The comments are Christie's first since the Jan. 9 news conference in which said he was "embarrassed and humiliated" that his aides punished the mayor of Fort Lee by closing lanes that lead to the George Washington Bridge. Christie reiterated that he knew nothing about the lane closures.
Google, Yahoo and others said they received thousands of secret-court-approved government requests for their users' content. The companies said only a small percentage of their users were affected by the requests.
How do businesses cope with the ever-expanding gap between rich and poor?
In today's New York Times, Nelson Schwartz writes that companies are finding more success catering either to the upper or lower ends of the market -- in what he calls a stark contrast to national debate on the subject.
"I feel like whenever the topic of inequality comes up, it's so heated politically and ideologically between left and right," he says. "But when you talk to business people, they're not really interested in the politics. They're interested in making money and growing their business... and they see close up what a lot of the politicians and pundits are still arguing about."
As an example, he points to Darden, a Florida company that owns several well-known restaurant chains. Some are on the cheaper end, like Olive Garden and Red Lobster. On the swanky side, Darden owns Capitol Grille, where people spend on average five times as much as they do at Olive Garden. In other industries -- hotels, gambling, you name it -- he found the same thing: The Dollar Trees of the world are doing great; the JC Penneys, on the other hand, are not.
Why is this the case?
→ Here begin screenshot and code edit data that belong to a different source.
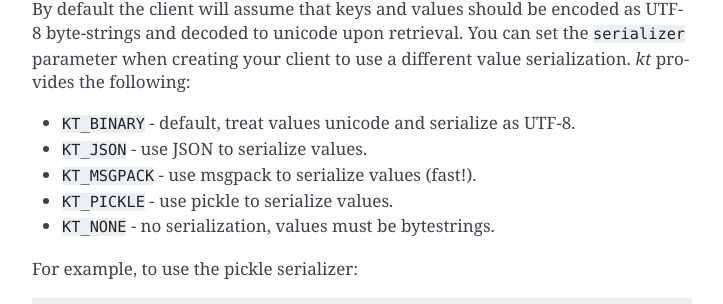
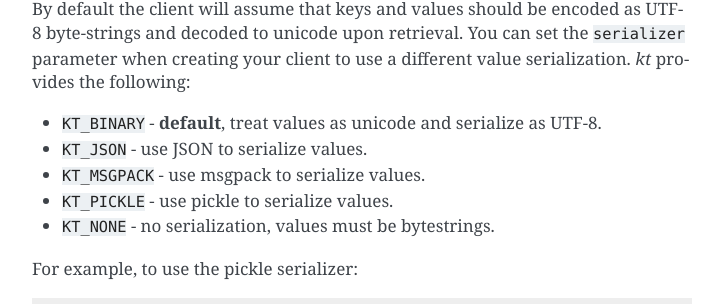
Before and after one commit to coleifer/kt, a Sphinx documentation site: the page built from docs/usage.rst, in a window 1280 px wide and 900 px high, scrolled down 1567 px. Shown: the part 149-453 px from the top of the window, without its empty margins (388-1111 px from the left). Built offline with Sphinx 7.4.7, drawn with Linux system fonts in a browser that asks for light colours.

```diff
--- a/docs/usage.rst
+++ b/docs/usage.rst
@@ -98,9 +98,9 @@ UTF-8 byte-strings and decoded to unicode upon retrieval. You can set the
 ``serializer`` parameter when creating your client to use a different value
 serialization. *kt* provides the following:
 
-* ``KT_BINARY`` - default, treat values unicode and serialize as UTF-8.
+* ``KT_BINARY`` - **default**, treat values as unicode and serialize as UTF-8.
 * ``KT_JSON`` - use JSON to serialize values.
-* ``KT_MSGPACK`` - use msgpack to serialize values (fast!).
+* ``KT_MSGPACK`` - use msgpack to serialize values.
 * ``KT_PICKLE`` - use pickle to serialize values.
 * ``KT_NONE`` - no serialization, values must be bytestrings.
 
```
Schwartz explains that since the recovery began, the growth in spending has been concentrated in the wealthiest 20 percent of the country -- especially the top 5 percent overall.
"So let's say you're a business, and you want to gain new customers," he says. "You're gonna appeal to the people who are spending more. I mean, it's as simple as that."
Schwartz says that spells short-term gains for those companies -- but long-term it's a bad formula for the economy as a whole. Lower- and middle-class consumers tend to spend much more of their income.
"It's not even a question of fairness or left or right. Put that aside. We want the economy to grow."
The show was canceled last year in the wake of the killings in Newtown, Conn. Now, the Great American Outdoor Show is back on in Pennsylvania this week, and it's bigger than ever.
I get coffee pretty much every morning on the way to work. This morning ritual costs around $4.
The price of coffee is near record lows right now, less than half of what it cost two years ago. Two years ago when my latte cost… about $4.
This got me wondering. It seems like when a commodity like coffee or chocolate or bread gets more expensive, the price at the store goes up (like when Starbucks jacked prices up a couple years ago) but when commodities get cheaper, the retail price never seems to go down. It feels a little like Murphy’s law of economics.
"I’m not sure that it’s necessarily Murphy’s law," counters Andrew Burns, economist at the World Bank. "In a country like the U.S., when you go to the store and you buy a loaf of bread, the cost of the wheat in that bread is relatively small."
Burns says that's because workers get paid a lot here (relatively), and rent is expensive. Burns says in countries where labor and rent are cheaper, the price of the commodity makes up a much bigger percentage of the price at the store.
"In developing countries, when commodity prices are fluctuating, it’s felt much more directly in the pocket book of individuals," Burns says.
Here in the U.S., the coffee beans in a latte, for example, only account for about 10 percent of the price--40 cents of the $4--the rest of what I’m paying for is rent and labor.
Still, 10 percent of a company’s cost isn’t nothing, so shouldn’t I see at least a little savings?
Turns out, that depends on which kind of coffee we’re talking about
"This is Wall Street Dark Roast. One of our favorites."
At his office in Midtown Manhattan, HiLine Coffee CEO Gene Kakaulin samples one of his roasts. HiLine makes single serve coffee pods and the beans he uses are high quality beans.
"The interesting thing about the coffee market is that the commodity coffee market and the specialty coffee market have a significant disparity in price," says Kakaulin. "What you see on the exchange, the commodity price, is significantly lower than what we pay for coffee."
The beans Kakaulin uses and the beans in my latte are specialty beans. The beans sold by the ton on commodities exchanges are used to make the coffee you might get at diner or at the grocery store. Prices have gone down a little there.
But it turns out, in the specialty coffee market, there is something of a Murphy's law situation going on.
Matt Banbury is a roaster and manager for Joe Coffee—a chain of cafes.
"The level of quality that we’re buying... floats in its own sort of category. Though, if the commodity price rises too high and there’s a scarcity in commodity coffee, they will dip into specialty coffee. Which makes things more expensive."
In other words, when commodity grade beans get cheaper, the price of specialty beans won’t necessarily drop, but when commodity beans get more expensive, all beans get more expensive...
And my latte gets more expensive.
Or maybe not. Cafes can’t crank up the cost of a latte every week, even if bean prices are rising. Consumers are very sensitive to price hikes.
Especially before they’ve had their coffee.
The Dow had its seventh triple-digit drop so far this year. Is it a short term pullback, or a sign of a tough year to come?